I’ve seen business owners bemused at why their passion is not equating profits, bosses who can’t comprehend why their staff doesn’t have their passion for the business, and people frustrated that their best endeavors aren’t delivering success when they are so passionate about the result.

What do all of these have in common?

Advertising

A warped impression of passion.

Take the person frustrated that they can’t get what they want despite their passion for it. If you’ve ever read The Secret or books that say what you think is what you get, it would be annoying that something you are so passionate about doesn’t magically appear!

It’s all very well to dream a dream in your mind, but you then have to spot the signs and take action on them.
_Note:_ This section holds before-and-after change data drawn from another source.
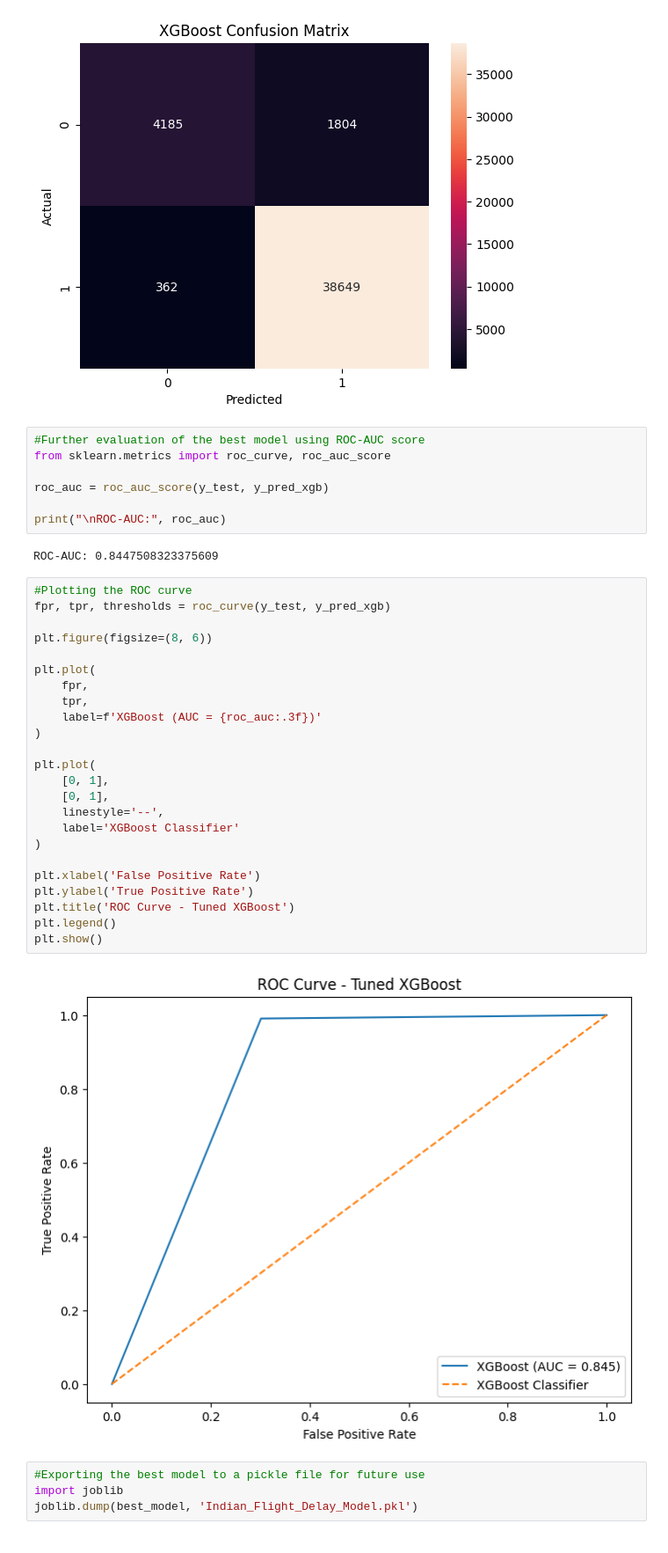
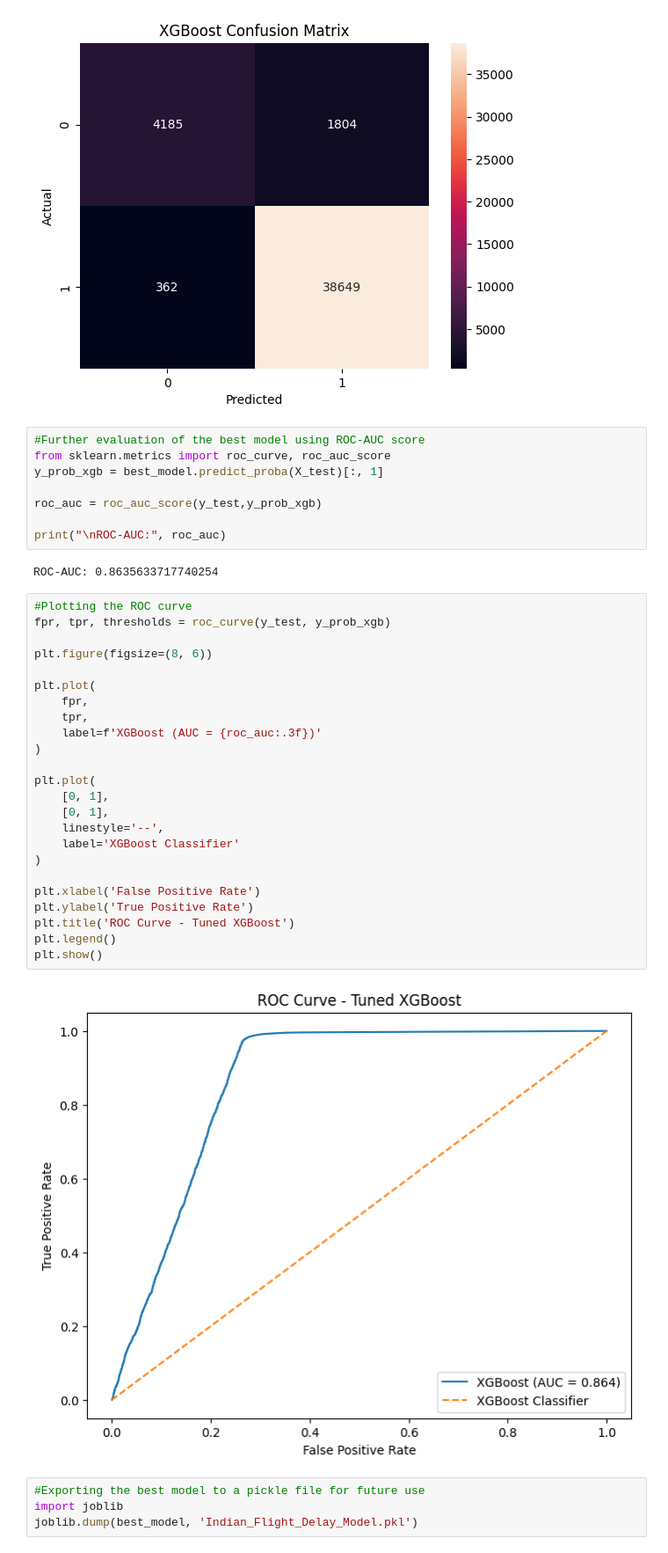
Before and after one commit to AustinMaithya/India-Flight-Delay-Prediction, a Jupyter notebook: Project.ipynb, the cells around one changed output. Shown at 88% size. Drawn from its saved outputs; the diff is of its cells as text.

```diff
--- a/Project.ipynb
+++ b/Project.ipynb
@@ -451,38 +452,39 @@ plt.show()
 # %%
 #Further evaluation of the best model using ROC-AUC score
 from sklearn.metrics import roc_curve, roc_auc_score
+y_prob_xgb = best_model.predict_proba(X_test)[:, 1]
 
-roc_auc = roc_auc_score(y_test, y_pred_xgb)
+roc_auc = roc_auc_score(y_test,y_prob_xgb)
 
 print("\nROC-AUC:", roc_auc)
 # %% [output]
-ROC-AUC: 0.8447508323375609
+ROC-AUC: 0.8635633717740254
 # %%
 #Plotting the ROC curve
-fpr, tpr, thresholds = roc_curve(y_test, y_pred_xgb)
+fpr, tpr, thresholds = roc_curve(y_test, y_prob_xgb)
 
 plt.figure(figsize=(8, 6))
 
 plt.plot(
     fpr,
     tpr,
     label=f'XGBoost (AUC = {roc_auc:.3f})'
 )
 
 plt.plot(
     [0, 1],
     [0, 1],
     linestyle='--',
     label='XGBoost Classifier'
 )
 
 plt.xlabel('False Positive Rate')
 plt.ylabel('True Positive Rate')
 plt.title('ROC Curve - Tuned XGBoost')
 plt.legend()
 plt.show()
 # %% [output]
-[figure, old version]
+[figure, new version]
 # %%
 #Exporting the best model to a pickle file for future use
 import joblib
```
Also changed, not shown: parts of 13 cells of this notebook.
Noticing what is around you can be a lifehack to improving your results when it comes to your passion.

  • Do you notice the throwaway comments some people make that could lead to your dreams?
  • Do you follow up with people who said, “wow, I’d love to know more?” And no, sorry to disappoint you, but using email or messenger is not a powerful way to follow up. This is your life’s ambition, pick up the phone!
  • Do you listen to your body when it says, “I’m too hot,” “I’m thirsty,” or “I’m struggling”? All of these are signs that you need something. If you want to achieve your dreams, being attached to the plan/office/goal with no breaks doesn’t mean you are going to get it.
  • Do you have a written plan of action? We have all heard that a goal written down is more tangible and more likely to be achieved. A study conducted about goal-setting with nearly 270 participants showed that 42% were more likely to achieve their goals if they write them down.[3]

Goals With Passion

If you aren’t getting to your dream destination, what are you not noticing?

Passion needs focus and a plan for when you realize what you’ve not been paying attention to. You then need to ensure that you have a plan that covers everything.

When I work with a client on a goal, we ensure the goal has the following elements:

  1. Laser clear focus on how the goal will feel when you achieve it.
  2. What will the goal do for you?
  3. How will it change your life?
  4. What actions could you do? You won’t be doing all of these, but you want to create at least 50 ideas. The more you think, the better the ideas will be.
  5. Who will keep you on track and focused and stop you from getting the Shiny Thing Syndrome where you disappear off in a new direction and your results get diluted?
  6. What actions will you take? Narrow this to the first 3 to 5 actions you need to take. Don’t do the easy ones, do the essential ones, and don’t add more until these initial ones are achieved. Everything else becomes back burner ideas to add at a later date according to your results.
  7. When will you achieve this? It’s a good idea to schedule those actions and work to a 4 to 6 weeks mini-goal schedule. This does several things, including ensuring you stay motivated and believing it will work.
  8. Using this strategy, revisit elements 1 to 3 regularly and ensure you are adding new actions every 4 to 6 weeks, allowing time for reflection and understanding what is working and what is not.

This strategy takes the guesswork out of passion and gives it structure to ensure you get what you want.

When to Ignore or When to Follow Your Passion

Sounds contrary to success, doesn’t it? However, some jobs aren’t fun. You may love your career, business, body, home, partner, friends, or ambition, but that doesn’t mean you will love every aspect of it. Sometimes, it is better not to blindly follow your passion.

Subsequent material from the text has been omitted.